─── Data section
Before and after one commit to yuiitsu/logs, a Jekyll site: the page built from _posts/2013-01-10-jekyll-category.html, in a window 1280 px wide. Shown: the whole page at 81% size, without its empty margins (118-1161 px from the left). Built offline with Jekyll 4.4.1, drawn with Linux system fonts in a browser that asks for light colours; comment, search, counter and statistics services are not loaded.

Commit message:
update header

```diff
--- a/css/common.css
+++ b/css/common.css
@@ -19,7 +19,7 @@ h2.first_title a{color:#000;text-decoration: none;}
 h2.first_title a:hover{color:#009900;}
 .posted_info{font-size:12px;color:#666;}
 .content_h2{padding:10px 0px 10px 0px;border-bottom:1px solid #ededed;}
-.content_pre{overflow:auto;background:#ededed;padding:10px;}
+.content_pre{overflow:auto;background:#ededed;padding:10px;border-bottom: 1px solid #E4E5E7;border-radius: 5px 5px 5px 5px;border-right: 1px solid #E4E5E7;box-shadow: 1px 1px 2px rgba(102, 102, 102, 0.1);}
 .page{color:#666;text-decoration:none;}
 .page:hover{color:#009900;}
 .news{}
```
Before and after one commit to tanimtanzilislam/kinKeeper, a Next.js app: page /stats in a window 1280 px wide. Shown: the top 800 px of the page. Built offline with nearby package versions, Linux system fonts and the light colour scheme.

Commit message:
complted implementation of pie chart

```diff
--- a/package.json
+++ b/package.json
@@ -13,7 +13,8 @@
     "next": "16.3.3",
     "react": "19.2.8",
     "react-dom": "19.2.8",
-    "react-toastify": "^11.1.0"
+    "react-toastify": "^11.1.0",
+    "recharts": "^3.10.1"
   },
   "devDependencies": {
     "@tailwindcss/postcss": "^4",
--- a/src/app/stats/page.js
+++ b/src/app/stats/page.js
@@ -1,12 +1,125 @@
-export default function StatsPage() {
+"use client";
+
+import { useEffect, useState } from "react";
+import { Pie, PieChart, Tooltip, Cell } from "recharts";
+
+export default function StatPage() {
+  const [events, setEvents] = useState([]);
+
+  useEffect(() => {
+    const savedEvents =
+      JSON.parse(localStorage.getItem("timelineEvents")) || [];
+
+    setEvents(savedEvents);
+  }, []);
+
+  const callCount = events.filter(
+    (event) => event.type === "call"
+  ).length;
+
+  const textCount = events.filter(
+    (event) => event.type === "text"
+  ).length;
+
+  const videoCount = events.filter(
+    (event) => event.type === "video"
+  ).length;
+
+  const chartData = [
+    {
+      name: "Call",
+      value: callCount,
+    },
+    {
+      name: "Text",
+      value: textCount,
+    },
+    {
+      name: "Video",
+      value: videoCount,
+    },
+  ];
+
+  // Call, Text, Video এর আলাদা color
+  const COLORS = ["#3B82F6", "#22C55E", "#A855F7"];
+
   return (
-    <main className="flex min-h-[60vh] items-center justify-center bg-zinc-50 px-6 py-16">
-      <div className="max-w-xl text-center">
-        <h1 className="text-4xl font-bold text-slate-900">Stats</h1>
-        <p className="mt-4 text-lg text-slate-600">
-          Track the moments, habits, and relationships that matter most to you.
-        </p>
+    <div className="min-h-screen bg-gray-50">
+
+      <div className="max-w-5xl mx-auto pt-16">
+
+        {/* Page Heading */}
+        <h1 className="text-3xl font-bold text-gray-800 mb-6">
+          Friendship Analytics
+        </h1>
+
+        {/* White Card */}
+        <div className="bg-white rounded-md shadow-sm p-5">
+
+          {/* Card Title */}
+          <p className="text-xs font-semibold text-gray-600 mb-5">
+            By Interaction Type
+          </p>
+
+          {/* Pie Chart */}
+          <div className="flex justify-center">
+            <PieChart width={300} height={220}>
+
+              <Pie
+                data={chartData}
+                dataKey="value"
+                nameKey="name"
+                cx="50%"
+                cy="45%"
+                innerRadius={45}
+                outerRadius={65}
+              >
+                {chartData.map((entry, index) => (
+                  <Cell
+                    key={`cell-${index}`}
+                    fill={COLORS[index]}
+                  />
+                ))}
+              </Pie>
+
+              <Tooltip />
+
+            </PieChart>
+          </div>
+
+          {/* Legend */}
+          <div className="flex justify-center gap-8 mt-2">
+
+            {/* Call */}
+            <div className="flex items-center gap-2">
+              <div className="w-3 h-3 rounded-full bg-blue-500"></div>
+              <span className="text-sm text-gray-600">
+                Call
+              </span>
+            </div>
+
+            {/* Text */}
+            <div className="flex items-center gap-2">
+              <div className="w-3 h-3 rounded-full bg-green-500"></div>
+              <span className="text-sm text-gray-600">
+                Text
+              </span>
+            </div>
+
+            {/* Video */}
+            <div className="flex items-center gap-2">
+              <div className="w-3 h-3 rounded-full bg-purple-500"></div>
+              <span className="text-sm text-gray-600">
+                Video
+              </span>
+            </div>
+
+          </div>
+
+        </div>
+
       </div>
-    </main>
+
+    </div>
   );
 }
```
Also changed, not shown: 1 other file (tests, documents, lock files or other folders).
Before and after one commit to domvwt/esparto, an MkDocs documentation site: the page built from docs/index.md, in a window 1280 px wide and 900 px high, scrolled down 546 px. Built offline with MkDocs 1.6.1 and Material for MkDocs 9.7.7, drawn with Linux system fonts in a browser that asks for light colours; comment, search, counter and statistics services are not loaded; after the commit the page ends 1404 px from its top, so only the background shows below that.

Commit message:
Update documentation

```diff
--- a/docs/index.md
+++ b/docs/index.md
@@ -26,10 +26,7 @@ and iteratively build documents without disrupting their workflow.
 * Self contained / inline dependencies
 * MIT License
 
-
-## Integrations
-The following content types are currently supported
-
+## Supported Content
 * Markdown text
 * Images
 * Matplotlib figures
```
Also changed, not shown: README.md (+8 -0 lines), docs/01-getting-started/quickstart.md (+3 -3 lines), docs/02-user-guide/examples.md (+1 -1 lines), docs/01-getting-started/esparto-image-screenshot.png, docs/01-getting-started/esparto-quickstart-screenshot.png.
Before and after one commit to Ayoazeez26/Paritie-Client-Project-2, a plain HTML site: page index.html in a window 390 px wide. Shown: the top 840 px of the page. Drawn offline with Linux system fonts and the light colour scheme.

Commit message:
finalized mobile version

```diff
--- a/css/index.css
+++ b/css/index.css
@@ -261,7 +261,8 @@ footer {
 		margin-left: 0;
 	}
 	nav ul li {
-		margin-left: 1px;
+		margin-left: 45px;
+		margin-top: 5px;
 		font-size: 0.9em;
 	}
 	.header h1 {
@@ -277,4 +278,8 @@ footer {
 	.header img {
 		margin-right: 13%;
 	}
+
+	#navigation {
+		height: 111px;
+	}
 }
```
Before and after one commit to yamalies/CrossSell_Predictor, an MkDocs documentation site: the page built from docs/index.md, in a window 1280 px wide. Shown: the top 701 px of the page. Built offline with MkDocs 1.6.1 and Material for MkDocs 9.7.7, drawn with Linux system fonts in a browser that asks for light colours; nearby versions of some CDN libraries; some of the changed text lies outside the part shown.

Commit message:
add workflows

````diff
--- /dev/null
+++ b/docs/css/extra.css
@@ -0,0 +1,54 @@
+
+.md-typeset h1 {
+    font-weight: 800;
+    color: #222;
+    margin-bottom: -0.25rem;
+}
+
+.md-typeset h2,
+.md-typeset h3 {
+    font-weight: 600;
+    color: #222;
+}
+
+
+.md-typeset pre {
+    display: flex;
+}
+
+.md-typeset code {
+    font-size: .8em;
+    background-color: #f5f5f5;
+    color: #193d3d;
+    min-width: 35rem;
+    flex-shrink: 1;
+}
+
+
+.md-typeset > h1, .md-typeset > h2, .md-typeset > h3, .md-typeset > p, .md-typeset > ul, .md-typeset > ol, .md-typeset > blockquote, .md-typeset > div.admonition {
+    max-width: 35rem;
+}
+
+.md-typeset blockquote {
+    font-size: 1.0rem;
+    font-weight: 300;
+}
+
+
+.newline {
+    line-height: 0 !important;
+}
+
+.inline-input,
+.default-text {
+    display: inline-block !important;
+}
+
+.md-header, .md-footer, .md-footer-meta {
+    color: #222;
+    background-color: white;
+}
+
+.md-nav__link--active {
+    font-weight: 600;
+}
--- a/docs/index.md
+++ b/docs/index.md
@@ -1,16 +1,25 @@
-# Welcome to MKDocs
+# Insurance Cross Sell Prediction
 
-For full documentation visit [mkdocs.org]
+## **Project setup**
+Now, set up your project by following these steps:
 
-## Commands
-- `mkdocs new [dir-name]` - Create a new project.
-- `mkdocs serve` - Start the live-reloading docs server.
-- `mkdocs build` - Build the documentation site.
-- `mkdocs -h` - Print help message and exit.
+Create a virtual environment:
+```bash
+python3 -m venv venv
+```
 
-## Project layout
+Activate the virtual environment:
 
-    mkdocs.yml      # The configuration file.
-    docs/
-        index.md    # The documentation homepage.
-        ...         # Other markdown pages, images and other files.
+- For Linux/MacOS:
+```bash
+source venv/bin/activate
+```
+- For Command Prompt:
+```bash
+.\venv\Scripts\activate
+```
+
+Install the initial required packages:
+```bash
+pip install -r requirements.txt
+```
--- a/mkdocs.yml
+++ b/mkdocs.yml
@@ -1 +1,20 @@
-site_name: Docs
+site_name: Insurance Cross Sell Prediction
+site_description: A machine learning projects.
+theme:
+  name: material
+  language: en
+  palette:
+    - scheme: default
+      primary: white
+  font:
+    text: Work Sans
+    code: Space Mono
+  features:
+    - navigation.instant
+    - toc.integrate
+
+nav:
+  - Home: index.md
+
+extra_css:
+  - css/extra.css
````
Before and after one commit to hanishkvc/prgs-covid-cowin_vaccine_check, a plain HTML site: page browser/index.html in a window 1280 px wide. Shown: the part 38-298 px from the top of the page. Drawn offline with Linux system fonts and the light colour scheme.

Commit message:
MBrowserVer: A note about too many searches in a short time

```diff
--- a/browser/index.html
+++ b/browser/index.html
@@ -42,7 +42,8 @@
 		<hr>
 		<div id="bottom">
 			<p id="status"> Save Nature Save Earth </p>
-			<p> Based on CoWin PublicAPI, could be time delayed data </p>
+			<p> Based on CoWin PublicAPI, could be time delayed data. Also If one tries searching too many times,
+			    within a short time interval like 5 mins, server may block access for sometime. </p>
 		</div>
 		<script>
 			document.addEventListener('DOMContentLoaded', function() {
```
──────
- Exercise: Wherever a line above contains the string "const", count it; then give the total alone.

- Result of this exercise: 7